### Source material
-- Opening Marker --
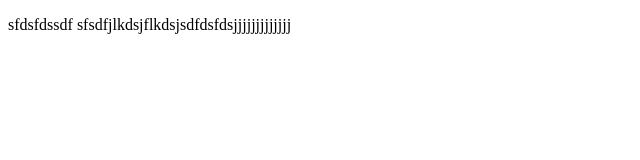
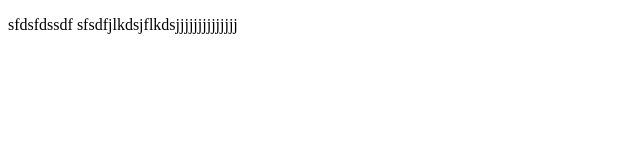
Before and after one commit to Pirat123/Test, a plain HTML site: page index.html in a window 1280 px wide. Shown: the whole page, without its empty margins (0-640 px from the left). Drawn offline with Linux system fonts and the light colour scheme.

Commit message:
index.html updated again

```diff
--- a/index.html
+++ b/index.html
@@ -8,7 +8,7 @@
 </head>
 <body>
     <div>
-        <p>sfdsfdssdf sfsdfjlkdsjflkdsjsdfdsfdsjjjjjjjjjjjjj</p>
+        <p>sfdsfdssdf sfsdfjlkdsjflkdsjjjjjjjjjjjjjj</p>
     </div>
 </body>
 </html>
```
-- Closing Marker --
Print the records above verbatim, pictures excluded.

### Finished task
Before and after one commit to Pirat123/Test, a plain HTML site: page index.html in a window 1280 px wide. Shown: the whole page, without its empty margins (0-640 px from the left). Drawn offline with Linux system fonts and the light colour scheme.

Commit message:
index.html updated again

```diff
--- a/index.html
+++ b/index.html
@@ -8,7 +8,7 @@
 </head>
 <body>
     <div>
-        <p>sfdsfdssdf sfsdfjlkdsjflkdsjsdfdsfdsjjjjjjjjjjjjj</p>
+        <p>sfdsfdssdf sfsdfjlkdsjflkdsjjjjjjjjjjjjjj</p>
     </div>
 </body>
 </html>
```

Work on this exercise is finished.